Detected change data
┄┄┄┄┄┄┄┄┄┄┄┄┄┄┄┄┄┄┄┄
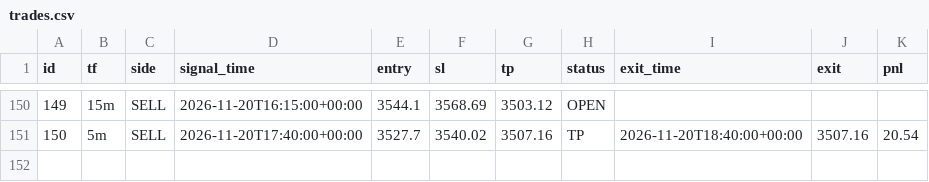
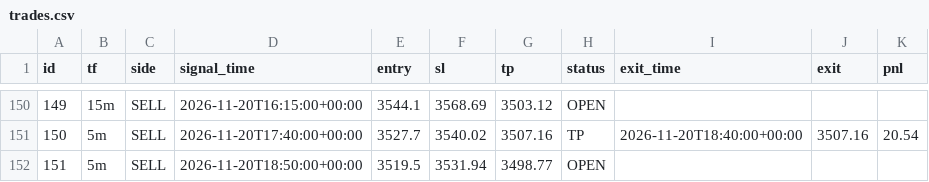
Before and after one commit to wasmehari-lang/-, a CSV file: trades.csv, drawn as a sheet; only a part is shown, gaps mark what is left out.

Commit message:
update trades

```diff
--- a/trades.csv
+++ b/trades.csv
@@ -151 +151,2 @@ id,tf,side,signal_time,entry,sl,tp,status,exit_time,exit,pnl
 150,5m,SELL,2026-11-20T17:40:00+00:00,3527.7,3540.02,3507.16,TP,2026-11-20T18:40:00+00:00,3507.16,20.54
+151,5m,SELL,2026-11-20T18:50:00+00:00,3519.5,3531.94,3498.77,OPEN,,,
```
┄┄┄┄┄┄┄┄┄┄┄┄┄┄┄┄┄┄┄┄
● **ASSIGNMENT**
Find the number of lines in the data above that contain "SELL". Please give that number alone.

● **THE ANSWER**
2